*Work order*
Give only the number of lines in the data that contain the word "export".

*Data records*
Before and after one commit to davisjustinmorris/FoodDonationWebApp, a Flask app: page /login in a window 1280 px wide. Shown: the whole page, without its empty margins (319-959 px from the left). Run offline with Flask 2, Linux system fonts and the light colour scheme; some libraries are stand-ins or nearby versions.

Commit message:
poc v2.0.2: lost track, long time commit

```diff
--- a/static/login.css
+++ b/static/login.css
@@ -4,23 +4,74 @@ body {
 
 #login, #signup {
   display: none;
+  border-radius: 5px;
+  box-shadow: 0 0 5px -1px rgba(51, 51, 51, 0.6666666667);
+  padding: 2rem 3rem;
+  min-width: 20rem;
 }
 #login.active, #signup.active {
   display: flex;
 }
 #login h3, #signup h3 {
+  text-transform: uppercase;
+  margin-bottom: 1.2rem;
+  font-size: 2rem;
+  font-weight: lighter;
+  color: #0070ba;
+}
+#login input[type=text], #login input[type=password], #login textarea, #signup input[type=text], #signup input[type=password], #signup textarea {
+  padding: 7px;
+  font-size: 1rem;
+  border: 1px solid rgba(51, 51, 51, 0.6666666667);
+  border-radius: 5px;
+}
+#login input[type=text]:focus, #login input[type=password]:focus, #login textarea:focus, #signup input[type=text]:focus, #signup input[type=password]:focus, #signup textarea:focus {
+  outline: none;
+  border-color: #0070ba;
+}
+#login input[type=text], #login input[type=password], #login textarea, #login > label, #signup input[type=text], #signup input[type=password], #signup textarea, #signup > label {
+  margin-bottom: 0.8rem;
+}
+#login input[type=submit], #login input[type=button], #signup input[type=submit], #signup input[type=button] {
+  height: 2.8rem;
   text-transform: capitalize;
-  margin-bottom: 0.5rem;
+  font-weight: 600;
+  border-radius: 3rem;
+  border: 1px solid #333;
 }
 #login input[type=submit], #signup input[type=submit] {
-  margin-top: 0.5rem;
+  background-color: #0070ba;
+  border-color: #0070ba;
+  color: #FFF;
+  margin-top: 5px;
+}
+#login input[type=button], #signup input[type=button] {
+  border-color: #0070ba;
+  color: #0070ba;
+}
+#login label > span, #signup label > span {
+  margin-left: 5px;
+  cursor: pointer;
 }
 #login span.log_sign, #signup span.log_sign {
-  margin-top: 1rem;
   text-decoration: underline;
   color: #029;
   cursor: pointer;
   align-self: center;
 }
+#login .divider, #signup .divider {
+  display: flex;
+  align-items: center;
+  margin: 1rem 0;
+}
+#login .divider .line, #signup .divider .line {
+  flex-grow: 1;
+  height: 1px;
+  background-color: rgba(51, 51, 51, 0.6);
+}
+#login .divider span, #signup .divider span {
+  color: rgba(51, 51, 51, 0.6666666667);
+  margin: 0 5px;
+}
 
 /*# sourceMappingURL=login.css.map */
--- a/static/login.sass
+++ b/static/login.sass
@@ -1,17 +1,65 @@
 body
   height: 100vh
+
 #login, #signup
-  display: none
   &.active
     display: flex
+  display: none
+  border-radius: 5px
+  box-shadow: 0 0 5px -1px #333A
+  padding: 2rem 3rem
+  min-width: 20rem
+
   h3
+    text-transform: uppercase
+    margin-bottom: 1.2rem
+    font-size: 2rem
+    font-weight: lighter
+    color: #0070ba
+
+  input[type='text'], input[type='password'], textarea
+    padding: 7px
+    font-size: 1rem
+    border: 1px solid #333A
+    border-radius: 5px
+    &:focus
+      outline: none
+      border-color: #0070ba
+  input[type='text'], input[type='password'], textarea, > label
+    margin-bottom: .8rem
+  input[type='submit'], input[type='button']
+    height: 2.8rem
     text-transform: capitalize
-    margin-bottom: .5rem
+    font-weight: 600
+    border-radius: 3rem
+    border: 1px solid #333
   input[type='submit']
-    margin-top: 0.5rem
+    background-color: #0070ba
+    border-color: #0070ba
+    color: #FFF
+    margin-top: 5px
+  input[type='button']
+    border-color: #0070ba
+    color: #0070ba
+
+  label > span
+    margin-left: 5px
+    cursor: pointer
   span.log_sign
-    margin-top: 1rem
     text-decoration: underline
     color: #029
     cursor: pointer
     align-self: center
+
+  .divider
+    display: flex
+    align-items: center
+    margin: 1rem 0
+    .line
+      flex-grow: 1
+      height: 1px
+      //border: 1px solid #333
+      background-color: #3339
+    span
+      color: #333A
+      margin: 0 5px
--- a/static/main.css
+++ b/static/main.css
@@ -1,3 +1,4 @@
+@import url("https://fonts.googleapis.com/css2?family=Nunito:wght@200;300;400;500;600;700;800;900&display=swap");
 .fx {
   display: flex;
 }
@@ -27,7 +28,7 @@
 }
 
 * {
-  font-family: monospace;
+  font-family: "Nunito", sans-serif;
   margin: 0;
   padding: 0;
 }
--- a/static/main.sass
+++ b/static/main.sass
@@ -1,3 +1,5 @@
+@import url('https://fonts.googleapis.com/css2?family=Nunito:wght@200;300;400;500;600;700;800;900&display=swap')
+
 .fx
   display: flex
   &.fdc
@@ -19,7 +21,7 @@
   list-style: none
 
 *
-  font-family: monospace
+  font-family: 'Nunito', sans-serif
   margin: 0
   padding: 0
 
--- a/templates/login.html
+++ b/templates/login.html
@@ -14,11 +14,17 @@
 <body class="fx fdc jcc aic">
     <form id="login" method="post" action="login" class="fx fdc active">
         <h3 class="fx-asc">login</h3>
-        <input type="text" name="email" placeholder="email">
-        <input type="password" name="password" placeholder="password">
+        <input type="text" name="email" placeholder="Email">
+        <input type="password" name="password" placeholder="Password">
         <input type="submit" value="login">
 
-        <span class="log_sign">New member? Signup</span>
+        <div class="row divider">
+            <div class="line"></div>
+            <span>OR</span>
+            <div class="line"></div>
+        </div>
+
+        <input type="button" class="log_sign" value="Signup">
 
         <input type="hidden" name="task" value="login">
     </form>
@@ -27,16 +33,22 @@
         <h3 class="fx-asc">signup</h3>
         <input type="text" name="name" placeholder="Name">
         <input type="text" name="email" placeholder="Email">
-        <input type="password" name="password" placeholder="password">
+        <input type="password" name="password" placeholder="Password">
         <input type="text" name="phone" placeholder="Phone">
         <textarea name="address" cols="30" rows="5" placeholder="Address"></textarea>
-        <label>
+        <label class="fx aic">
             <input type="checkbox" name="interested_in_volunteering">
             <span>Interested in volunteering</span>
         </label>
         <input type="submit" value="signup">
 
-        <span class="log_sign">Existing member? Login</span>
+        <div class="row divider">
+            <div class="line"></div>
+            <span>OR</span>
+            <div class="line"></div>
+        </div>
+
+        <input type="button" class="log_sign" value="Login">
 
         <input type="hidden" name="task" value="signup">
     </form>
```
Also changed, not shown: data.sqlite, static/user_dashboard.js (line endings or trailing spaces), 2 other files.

* * *

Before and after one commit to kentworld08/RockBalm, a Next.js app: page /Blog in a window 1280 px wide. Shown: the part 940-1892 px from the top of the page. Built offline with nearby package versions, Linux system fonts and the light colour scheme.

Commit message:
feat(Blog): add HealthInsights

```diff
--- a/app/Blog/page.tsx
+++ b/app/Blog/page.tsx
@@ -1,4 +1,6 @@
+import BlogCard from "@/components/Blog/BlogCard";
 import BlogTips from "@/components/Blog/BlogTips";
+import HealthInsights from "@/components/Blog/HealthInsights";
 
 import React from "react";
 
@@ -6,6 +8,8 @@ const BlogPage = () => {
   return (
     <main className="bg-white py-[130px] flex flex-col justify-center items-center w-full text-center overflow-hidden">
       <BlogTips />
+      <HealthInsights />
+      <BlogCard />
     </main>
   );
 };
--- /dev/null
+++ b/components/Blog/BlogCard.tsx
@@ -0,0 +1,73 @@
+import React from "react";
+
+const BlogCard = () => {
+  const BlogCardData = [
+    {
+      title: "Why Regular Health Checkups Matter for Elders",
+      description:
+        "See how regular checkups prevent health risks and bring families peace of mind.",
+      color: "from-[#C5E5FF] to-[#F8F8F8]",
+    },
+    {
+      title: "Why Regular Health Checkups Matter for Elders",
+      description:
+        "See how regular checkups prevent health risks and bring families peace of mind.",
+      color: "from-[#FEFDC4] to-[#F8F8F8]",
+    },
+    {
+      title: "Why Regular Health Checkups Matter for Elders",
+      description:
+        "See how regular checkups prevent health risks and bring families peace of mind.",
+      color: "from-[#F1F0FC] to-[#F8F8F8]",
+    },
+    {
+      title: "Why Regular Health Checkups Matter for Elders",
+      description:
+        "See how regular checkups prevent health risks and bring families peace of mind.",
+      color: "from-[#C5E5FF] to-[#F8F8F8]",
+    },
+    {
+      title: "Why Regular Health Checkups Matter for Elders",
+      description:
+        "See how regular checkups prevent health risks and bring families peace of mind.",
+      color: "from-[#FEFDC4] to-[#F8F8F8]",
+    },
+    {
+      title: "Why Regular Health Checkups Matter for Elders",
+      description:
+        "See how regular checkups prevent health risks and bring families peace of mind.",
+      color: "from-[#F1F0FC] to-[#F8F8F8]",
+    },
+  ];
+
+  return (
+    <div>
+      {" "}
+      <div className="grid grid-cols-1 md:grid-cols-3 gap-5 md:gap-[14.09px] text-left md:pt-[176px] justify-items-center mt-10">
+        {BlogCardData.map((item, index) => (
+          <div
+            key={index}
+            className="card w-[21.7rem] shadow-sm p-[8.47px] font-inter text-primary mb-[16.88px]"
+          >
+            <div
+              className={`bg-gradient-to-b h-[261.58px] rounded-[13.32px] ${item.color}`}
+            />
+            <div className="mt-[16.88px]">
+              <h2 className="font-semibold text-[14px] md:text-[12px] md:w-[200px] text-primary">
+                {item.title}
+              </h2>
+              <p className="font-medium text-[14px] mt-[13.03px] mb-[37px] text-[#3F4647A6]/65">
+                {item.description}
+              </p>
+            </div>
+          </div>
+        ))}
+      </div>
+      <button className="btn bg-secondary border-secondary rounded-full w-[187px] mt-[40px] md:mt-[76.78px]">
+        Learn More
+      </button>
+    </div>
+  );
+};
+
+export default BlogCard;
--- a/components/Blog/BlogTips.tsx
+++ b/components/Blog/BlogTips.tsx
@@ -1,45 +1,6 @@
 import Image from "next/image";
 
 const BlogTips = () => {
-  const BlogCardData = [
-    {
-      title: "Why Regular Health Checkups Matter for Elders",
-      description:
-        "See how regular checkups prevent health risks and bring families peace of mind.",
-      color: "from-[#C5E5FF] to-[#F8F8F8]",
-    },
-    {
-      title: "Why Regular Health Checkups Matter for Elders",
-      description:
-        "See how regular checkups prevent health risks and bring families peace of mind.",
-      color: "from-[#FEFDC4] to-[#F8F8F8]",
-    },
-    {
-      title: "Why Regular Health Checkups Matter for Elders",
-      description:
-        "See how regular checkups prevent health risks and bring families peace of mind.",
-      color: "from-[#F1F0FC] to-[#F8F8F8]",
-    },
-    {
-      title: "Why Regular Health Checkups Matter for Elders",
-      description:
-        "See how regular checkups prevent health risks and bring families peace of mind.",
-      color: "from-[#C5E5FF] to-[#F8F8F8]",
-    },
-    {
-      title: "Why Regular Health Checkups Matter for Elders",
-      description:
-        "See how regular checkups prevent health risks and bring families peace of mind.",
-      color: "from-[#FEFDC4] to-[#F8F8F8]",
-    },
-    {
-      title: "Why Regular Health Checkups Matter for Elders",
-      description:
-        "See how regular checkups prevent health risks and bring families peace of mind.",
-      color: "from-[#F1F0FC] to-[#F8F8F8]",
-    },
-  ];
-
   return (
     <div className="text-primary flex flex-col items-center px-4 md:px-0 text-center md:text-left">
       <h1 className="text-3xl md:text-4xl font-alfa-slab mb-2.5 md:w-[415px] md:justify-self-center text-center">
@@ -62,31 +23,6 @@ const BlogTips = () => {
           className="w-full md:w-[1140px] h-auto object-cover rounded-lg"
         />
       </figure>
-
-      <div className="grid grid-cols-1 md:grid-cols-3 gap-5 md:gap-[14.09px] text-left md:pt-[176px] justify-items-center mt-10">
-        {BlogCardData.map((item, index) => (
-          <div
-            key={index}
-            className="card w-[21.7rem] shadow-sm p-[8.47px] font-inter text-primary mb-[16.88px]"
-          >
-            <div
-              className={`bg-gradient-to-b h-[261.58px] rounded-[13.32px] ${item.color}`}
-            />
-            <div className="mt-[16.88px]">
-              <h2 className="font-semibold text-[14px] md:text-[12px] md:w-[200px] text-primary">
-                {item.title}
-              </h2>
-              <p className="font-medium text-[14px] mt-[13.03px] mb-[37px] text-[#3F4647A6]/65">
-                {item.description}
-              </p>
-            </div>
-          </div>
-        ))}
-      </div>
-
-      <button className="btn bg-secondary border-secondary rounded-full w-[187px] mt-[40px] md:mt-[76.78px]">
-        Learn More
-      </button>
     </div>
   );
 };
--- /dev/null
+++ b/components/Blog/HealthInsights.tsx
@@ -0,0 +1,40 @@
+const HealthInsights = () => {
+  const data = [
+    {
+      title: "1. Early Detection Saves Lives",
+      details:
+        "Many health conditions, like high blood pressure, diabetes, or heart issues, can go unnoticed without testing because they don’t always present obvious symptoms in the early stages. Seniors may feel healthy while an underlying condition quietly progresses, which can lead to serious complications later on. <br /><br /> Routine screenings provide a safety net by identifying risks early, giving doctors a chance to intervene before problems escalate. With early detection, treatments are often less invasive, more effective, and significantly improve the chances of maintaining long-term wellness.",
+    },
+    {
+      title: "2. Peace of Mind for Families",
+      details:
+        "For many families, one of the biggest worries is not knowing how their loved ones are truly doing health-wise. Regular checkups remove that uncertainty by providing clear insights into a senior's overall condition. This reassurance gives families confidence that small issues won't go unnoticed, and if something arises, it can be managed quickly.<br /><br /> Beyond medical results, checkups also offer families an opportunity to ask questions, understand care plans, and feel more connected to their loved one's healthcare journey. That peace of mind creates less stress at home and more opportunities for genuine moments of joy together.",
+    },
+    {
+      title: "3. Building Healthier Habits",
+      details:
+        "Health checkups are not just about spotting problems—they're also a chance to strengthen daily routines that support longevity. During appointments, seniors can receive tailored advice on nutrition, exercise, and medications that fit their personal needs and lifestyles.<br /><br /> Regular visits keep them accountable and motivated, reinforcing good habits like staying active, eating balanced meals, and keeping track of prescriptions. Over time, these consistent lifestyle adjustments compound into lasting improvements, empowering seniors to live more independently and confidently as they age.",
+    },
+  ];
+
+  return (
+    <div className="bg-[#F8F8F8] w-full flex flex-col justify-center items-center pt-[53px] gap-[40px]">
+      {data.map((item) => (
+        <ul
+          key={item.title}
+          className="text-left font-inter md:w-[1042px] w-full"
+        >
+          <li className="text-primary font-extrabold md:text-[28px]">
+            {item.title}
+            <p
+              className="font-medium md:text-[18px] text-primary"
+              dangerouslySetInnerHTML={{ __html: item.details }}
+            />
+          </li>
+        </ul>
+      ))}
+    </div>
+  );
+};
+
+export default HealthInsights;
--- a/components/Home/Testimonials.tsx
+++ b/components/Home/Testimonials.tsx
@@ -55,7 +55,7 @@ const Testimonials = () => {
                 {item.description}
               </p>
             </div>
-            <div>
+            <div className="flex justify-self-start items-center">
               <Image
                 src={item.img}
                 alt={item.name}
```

*Your response*
2